• [Task to complete]
Your answer must consist of every line from the data below that includes the word "resetGame".

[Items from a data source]
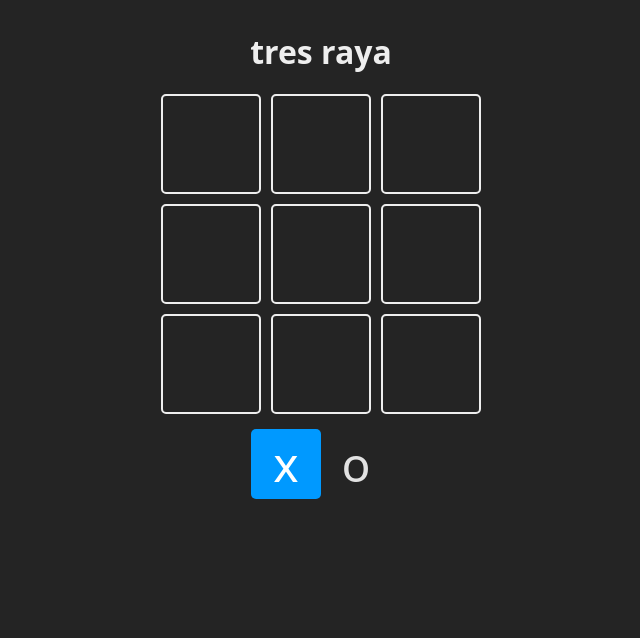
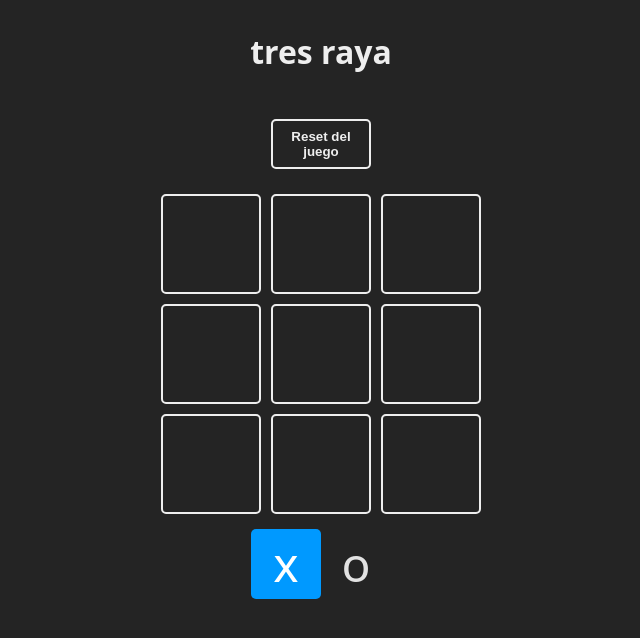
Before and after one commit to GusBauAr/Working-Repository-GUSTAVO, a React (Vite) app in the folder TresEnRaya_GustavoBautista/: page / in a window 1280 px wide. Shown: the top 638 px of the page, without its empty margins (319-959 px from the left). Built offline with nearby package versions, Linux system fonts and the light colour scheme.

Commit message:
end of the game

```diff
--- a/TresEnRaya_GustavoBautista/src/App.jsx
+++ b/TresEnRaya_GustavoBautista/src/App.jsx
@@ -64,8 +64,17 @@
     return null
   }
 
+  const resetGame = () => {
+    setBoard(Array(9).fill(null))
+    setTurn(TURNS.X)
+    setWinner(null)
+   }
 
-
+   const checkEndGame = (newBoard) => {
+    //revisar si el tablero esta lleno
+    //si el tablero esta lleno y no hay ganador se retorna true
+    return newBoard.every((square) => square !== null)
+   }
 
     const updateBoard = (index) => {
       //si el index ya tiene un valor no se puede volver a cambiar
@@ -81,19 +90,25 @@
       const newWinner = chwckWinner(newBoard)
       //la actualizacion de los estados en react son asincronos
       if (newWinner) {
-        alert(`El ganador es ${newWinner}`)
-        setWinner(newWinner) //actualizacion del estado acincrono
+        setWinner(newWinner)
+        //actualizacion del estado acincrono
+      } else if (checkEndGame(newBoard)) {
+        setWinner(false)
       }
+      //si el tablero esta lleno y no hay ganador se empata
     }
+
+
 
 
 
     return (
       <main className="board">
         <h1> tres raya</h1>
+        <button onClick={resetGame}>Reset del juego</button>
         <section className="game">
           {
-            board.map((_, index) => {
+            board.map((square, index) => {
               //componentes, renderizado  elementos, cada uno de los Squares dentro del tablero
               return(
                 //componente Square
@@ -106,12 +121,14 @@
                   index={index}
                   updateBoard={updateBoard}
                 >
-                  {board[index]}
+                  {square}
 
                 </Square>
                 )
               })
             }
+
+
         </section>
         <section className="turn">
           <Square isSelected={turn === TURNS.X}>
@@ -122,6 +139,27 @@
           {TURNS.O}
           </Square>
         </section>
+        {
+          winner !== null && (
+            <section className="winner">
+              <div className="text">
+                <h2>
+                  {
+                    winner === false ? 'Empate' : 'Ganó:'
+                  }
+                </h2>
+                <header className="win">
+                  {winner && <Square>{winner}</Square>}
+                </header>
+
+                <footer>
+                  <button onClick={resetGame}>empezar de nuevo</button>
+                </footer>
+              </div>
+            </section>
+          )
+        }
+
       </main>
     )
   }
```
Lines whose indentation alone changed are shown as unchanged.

• [Reply to the exercise]
+  const resetGame = () => {
+        <button onClick={resetGame}>Reset del juego</button>
+                  <button onClick={resetGame}>empezar de nuevo</button>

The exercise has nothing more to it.